As the CEO of a shark diving company I have, over the past decade, become a conservationist. Mainly because I have seen first hand the loss of Blue sharks on the west coast off California.
It is not hyperbole, they have gone from waters once teeming with them, finned never to return.
As a conservationist I often play a role in changing perceptions. I am also frequently amazed at lost opportunities both in the conservation world and within the business world to effect conservation change.
Case in point this beer. Called Caguama, it is made in El Salvador and marketed and imported into the U.S.
I was going to try a case yesterday because of the turtle on the bottle and the write up about the beer, until I read it:

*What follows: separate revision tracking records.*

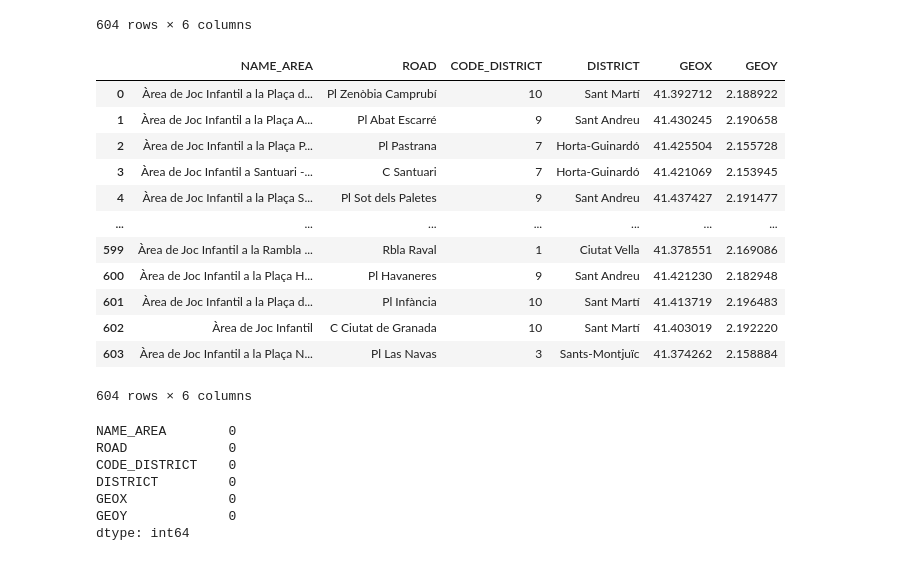
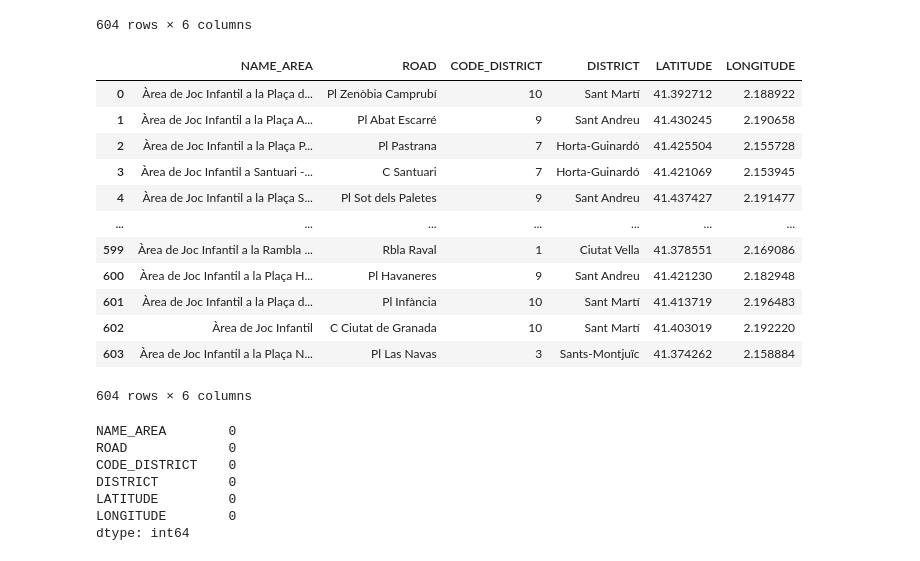
Before and after one commit to Jengoag/bcn_project, a Jupyter notebook: code/parquesdfcode.ipynb, the cells around one changed output. Cells and saved outputs as stored; diff of their text form; code cells hidden in the pictures.

```diff
--- a/code/parquesdfcode.ipynb
+++ b/code/parquesdfcode.ipynb
@@ -109,10 +109,10 @@ df_parques
 | 603 | Àrea de Joc Infantil a la Plaça N... | Pl Las Navas | 3 | Sants-Montjuïc | 41.374262 | ... |
 604 rows × 6 columns
 # %%
-df_parques = df_parques.rename(columns={"name":"NAME_AREA", "addresses_road_name":"ROAD", "addresses_district_id":"CODE_DISTRICT", "addresses_district_name":"DISTRICT", "geo_epgs_4326_x":"GEOX", "geo_epgs_4326_y":"GEOY"})
+df_parques = df_parques.rename(columns={"name":"NAME_AREA", "addresses_road_name":"ROAD", "addresses_district_id":"CODE_DISTRICT", "addresses_district_name":"DISTRICT", "geo_epgs_4326_x":"LATITUDE", "geo_epgs_4326_y":"LONGITUDE"})
 df_parques
 # %% [output]
-|  | NAME_AREA | ROAD | CODE_DISTRICT | DISTRICT | GEOX | GEOY |
+|  | NAME_AREA | ROAD | CODE_DISTRICT | DISTRICT | LATITUDE | LONGITUDE |
 | 0 | Àrea de Joc Infantil a la Plaça d... | Pl Zenòbia Camprubí | 10 | Sant Martí | 41.392712 | 2.188922 |
 | 1 | Àrea de Joc Infantil a la Plaça A... | Pl Abat Escarré | 9 | Sant Andreu | 41.430245 | 2.190658 |
 | 2 | Àrea de Joc Infantil a la Plaça P... | Pl Pastrana | 7 | Horta-Guinardó | 41.425504 | 2.155728 |
@@ -132,6 +132,6 @@ NAME_AREA        0
 ROAD             0
 CODE_DISTRICT    0
 DISTRICT         0
-GEOX             0
-GEOY             0
+LATITUDE         0
+LONGITUDE        0
 dtype: int64
```
Also changed, not shown: parts of 1 cell of this notebook, 3 other files.
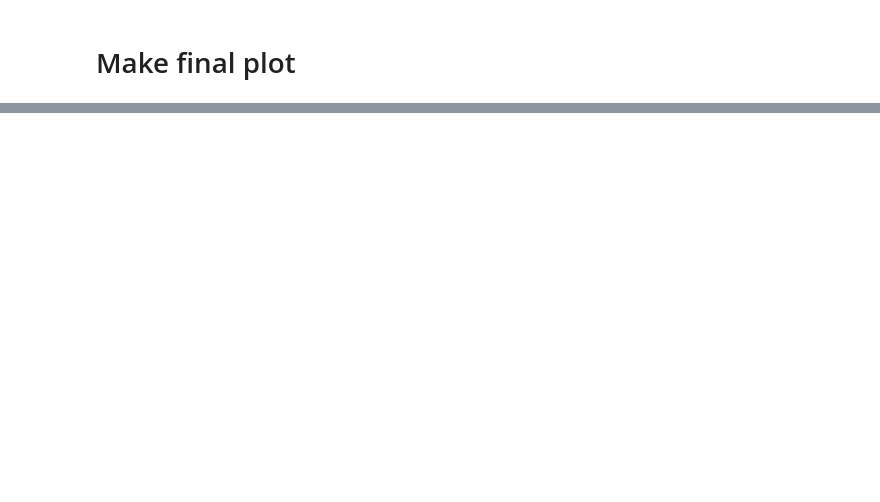
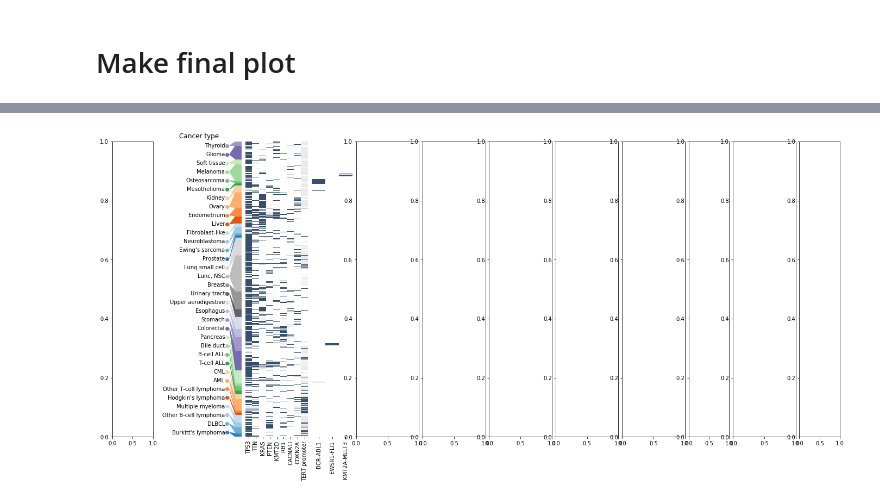
Before and after one commit to kevinhu/ccle-2019-analysis, a Jupyter notebook: notebooks/figure1_overview.ipynb, the cells around one changed output, grey strips where cells are left out. Cells and saved outputs as stored; diff of their text form; code cells hidden in the pictures; blank space fills up the shorter version.

```diff
--- a/notebooks/figure1_overview.ipynb
+++ b/notebooks/figure1_overview.ipynb
@@ -308,0 +397,42 @@ unique_types
+# %%
+plt.figure(figsize=(24, 10))
+
+spine_color = "grey"
+
+axes_widths = [2, # dendrogram
+               4, # subtypes
+               3, # mutations
+               2, # fusions
+               3, # copy number
+               3, # methylation
+               3, # mRNA expression
+               3, # splicing
+               3, # miRNA
+               2, # chromatin profiling
+               3, # RPPA
+               2, # MSI+ploidy+ancestry
+              ]
+total_width = sum(axes_widths)
+
+cumulative_widths = [sum(axes_widths[:x]) for x in range(len(axes_widths))]
+
+axes = [plt.subplot2grid((1,total_width), (0,cumulative_widths[x]),
+                         colspan=axes_widths[x]) for x in range(len(axes_widths))]
+
+# axes = axes[::-1]
+
+ax = axes[1]
+plot_all_subtypes(ax)
+
+# plot_clustered(merged_all[select_copynumber.columns],axes[4],"Copy\nnumber")
+# plot_clustered(merged_all[select_meth.columns],axes[5],"DNA\nmethylation")
+# plot_clustered(merged_all[select_genex.columns],axes[6],"mRNA\nexpression")
+# plot_clustered(merged_all[select_exonusage.columns],axes[7],"Alternative\nsplicing")
+# plot_clustered(merged_all[select_mirna.columns],axes[8],"miRNA\nexpression")
+# plot_clustered(merged_all[select_chromatin.columns],axes[9],"Chromatin\nprofiling")
+# plot_clustered(merged_all[select_rppa.columns],axes[10],"Protein\n(RPPA)")
+
+# plot_mutations(axes[2])
+# plot_fusions(axes[3])
+# %% [output]
+[figure, added]
```
Also changed, not shown: parts of 18 cells of this notebook.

"Legend has it the fishermen of Central America sought the Great Loggerhead Turtle in warm tropical waters. It was tribal belief that this powerful turtle also known as the "Caguama," symbolized good fortune for the fisherman's village. It is our hope that you too will experience the good fortune of the Caguama when you experience this award-winning Latin beer. "
Now in the parlance of fishermen the term "sought" is kinda like the bibles "begat". As a fisherman you do not seek wildlife in the ocean to pat it on the head, put a garland of flowers around it, and let it go. In fact Latin America has a long and destructive history of turtle fishing and habitat destruction.
With Loggerheads endangered, I had hoped the side of this beer I was considering purchasing might have said something to that effect, even offered a small donation to one of the many South American NGO's trying to save these critters.
Would I purchase that beer? You bet.
Would it be too preachy or would the consumer be turned off by simple messaging? I don't think so.
"Legend has it the fishermen of Central America sought the Great Loggerhead Turtle in warm tropical waters. It was tribal belief that this powerful turtle also known as the "Caguama," symbolized good fortune for the fisherman's village. Today, Caguama Beer is saving Loggerheads for future generations by supporting Central American NGO's who are resorting habitat, and providing safe sanctuaries for eggs and hatchlings. It is our hope that you too will experience the good fortune of the Caguama when you experience this award-winning Latin beer."
Small changes make a difference in the minds of consumers, and small changes like this one would also have turtle NGO's in the region promoting this beer above all others, free marketing, and a win for both conservation and the turtles.
Sadly, I bought a case of Corona instead. Corona does care about wildlife, and they are not trying to market anything but a Mexican beer with a slice of lime in it.
At the end of the day, if you're going to do something, do it right, and don't market endangered species with the hopes that folks like me will buy into it.